DATA FOR THIS EXERCISE Block Start

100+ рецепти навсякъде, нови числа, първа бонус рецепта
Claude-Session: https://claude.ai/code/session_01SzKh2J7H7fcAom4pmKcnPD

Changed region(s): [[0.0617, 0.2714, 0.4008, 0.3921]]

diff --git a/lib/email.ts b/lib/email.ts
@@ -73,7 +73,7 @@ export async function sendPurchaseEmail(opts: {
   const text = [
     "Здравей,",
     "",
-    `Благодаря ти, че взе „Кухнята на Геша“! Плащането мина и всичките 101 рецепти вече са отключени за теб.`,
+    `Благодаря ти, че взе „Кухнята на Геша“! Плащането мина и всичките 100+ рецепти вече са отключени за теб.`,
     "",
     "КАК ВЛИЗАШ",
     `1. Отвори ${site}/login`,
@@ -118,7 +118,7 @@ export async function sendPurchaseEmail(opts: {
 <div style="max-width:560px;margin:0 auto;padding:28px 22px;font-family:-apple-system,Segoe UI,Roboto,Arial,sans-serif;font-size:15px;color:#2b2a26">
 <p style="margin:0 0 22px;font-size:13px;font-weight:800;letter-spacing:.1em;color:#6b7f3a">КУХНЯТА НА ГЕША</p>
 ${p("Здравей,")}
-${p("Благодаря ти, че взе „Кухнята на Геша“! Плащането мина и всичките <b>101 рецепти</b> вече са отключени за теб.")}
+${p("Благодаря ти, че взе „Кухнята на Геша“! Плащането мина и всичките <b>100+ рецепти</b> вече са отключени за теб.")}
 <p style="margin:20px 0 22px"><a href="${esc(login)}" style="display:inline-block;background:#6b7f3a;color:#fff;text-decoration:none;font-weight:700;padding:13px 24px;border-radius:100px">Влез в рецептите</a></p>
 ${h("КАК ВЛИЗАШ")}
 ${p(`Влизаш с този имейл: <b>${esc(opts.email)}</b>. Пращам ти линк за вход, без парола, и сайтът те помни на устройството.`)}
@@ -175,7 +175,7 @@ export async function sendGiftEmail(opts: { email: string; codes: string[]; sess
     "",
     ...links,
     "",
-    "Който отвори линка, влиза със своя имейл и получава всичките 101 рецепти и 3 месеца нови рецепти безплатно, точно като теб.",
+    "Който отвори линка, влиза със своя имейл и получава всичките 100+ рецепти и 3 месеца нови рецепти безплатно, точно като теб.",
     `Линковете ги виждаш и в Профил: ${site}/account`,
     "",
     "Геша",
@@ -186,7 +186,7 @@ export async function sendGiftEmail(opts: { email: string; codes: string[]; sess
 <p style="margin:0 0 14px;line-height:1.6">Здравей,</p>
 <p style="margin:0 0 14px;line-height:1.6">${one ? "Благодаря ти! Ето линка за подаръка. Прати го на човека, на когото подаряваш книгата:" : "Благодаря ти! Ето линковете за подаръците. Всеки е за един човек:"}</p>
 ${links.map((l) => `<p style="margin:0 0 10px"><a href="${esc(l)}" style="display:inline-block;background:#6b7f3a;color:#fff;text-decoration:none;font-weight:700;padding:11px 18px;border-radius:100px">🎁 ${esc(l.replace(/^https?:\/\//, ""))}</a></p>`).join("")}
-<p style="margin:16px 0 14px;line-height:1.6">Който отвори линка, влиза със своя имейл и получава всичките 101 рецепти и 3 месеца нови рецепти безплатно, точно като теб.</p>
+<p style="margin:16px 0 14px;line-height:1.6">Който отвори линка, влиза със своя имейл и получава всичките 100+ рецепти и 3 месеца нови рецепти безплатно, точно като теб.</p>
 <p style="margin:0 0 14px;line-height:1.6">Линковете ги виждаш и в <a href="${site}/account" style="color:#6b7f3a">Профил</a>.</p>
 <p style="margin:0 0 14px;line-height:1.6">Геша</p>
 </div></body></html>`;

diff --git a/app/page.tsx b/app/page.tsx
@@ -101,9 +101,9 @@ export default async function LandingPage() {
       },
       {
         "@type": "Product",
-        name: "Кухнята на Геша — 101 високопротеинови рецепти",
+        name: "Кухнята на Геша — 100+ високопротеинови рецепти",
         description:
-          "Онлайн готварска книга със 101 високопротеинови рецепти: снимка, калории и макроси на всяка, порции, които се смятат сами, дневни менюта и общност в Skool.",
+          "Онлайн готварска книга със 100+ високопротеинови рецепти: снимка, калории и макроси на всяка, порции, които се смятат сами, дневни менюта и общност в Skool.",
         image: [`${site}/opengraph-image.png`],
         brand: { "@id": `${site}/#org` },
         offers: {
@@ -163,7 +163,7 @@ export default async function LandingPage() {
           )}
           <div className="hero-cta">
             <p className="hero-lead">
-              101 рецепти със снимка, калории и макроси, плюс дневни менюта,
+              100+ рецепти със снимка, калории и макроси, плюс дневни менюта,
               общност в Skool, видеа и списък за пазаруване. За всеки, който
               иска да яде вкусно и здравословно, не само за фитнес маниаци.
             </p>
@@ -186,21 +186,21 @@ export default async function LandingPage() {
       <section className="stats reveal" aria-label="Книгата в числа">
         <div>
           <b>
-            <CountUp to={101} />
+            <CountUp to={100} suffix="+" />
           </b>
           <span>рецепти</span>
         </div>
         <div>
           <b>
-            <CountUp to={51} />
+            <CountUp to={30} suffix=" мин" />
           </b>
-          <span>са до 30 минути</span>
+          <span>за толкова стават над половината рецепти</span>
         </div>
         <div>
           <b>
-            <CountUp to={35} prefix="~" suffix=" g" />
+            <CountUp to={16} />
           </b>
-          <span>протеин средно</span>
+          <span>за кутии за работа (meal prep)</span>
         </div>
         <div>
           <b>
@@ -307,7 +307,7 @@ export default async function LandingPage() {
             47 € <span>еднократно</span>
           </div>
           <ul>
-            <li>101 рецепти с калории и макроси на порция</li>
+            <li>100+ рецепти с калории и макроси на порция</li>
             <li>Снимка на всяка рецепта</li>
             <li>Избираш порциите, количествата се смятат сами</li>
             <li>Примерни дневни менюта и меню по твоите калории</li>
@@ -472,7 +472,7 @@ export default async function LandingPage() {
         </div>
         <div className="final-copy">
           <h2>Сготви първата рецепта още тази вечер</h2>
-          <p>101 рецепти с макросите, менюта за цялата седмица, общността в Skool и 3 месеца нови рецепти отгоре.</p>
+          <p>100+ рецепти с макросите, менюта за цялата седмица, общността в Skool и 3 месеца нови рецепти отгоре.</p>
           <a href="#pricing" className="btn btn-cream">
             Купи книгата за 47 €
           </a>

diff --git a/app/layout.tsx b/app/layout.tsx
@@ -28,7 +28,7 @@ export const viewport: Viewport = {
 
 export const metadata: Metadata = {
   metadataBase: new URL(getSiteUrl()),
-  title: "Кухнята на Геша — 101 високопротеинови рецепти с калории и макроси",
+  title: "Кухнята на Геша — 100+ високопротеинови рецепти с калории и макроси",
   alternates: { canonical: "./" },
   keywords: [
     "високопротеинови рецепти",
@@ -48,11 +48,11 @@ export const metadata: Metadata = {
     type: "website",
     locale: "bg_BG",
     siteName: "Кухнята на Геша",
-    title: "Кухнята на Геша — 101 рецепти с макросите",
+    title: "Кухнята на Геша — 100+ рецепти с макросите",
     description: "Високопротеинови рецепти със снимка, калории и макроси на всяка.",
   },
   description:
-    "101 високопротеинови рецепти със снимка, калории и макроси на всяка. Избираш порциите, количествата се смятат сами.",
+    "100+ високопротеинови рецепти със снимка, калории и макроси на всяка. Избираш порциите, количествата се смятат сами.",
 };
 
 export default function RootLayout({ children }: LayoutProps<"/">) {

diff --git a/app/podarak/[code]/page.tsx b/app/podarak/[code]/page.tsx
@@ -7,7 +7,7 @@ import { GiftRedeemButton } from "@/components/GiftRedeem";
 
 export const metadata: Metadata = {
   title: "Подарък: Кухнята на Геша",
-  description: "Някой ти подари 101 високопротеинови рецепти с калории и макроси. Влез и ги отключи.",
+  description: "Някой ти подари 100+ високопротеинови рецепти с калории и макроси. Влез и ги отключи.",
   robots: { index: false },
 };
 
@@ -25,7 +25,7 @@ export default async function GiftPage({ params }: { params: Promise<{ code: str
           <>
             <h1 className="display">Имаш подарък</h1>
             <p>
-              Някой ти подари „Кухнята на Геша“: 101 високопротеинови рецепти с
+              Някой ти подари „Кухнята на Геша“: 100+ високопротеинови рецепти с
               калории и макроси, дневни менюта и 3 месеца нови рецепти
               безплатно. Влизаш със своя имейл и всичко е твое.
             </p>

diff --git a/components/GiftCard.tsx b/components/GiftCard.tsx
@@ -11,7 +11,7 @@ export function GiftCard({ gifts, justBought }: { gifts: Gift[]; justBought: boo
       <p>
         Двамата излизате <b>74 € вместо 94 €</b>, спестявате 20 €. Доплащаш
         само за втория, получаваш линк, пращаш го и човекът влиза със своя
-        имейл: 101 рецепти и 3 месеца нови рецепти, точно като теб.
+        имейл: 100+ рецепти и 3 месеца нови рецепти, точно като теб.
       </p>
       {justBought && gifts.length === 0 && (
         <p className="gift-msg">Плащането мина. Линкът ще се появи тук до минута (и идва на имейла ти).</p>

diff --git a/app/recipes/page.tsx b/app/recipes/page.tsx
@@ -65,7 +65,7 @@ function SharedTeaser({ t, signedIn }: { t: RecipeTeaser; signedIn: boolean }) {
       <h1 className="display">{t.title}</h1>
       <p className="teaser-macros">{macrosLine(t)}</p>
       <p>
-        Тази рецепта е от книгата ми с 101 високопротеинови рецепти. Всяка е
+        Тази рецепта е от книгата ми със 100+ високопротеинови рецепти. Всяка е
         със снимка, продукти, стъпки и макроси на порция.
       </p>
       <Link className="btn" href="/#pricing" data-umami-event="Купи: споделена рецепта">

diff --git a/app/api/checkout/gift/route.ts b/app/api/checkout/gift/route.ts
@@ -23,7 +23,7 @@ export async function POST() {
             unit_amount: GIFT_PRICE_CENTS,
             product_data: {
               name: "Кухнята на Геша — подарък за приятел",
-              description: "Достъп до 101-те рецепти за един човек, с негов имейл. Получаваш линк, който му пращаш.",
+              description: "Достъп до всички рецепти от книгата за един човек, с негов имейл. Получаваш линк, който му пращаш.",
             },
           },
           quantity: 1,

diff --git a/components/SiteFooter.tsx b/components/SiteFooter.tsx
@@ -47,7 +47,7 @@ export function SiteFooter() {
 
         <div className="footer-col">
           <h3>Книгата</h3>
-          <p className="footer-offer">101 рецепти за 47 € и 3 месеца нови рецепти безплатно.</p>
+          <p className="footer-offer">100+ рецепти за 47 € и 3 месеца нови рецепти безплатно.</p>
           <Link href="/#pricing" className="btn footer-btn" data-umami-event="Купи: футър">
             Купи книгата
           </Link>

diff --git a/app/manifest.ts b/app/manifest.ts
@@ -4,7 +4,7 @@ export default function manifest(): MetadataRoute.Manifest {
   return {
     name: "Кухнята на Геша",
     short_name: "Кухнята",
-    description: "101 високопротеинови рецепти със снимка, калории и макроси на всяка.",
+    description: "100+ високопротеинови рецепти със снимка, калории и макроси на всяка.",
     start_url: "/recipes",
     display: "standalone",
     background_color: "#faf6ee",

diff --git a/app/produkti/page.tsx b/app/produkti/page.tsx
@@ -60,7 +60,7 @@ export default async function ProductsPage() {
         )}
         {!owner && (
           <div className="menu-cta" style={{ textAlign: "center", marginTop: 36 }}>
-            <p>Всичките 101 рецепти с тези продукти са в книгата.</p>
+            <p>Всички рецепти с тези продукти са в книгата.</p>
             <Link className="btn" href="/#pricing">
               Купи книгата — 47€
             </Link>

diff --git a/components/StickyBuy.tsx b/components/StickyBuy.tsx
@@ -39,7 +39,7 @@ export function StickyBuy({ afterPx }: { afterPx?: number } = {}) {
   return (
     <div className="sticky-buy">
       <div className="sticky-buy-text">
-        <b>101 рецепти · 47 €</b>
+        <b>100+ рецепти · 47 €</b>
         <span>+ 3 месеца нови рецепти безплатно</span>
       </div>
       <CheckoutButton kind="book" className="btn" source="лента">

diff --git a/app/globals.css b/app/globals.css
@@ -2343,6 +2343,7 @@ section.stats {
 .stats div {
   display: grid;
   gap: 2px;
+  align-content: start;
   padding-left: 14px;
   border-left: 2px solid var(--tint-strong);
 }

DATA FOR THIS EXERCISE Block End

▸ AIM OF THE EXERCISE
Scan the records above for the string "Skool", then report every line that contains it.

▸ OUTPUT FOR THIS EXERCISE
-          "Онлайн готварска книга със 101 високопротеинови рецепти: снимка, калории и макроси на всяка, порции, които се смятат сами, дневни менюта и общност в Skool.",
+          "Онлайн готварска книга със 100+ високопротеинови рецепти: снимка, калории и макроси на всяка, порции, които се смятат сами, дневни менюта и общност в Skool.",
               общност в Skool, видеа и списък за пазаруване. За всеки, който
-          <p>101 рецепти с макросите, менюта за цялата седмица, общността в Skool и 3 месеца нови рецепти отгоре.</p>
+          <p>100+ рецепти с макросите, менюта за цялата седмица, общността в Skool и 3 месеца нови рецепти отгоре.</p>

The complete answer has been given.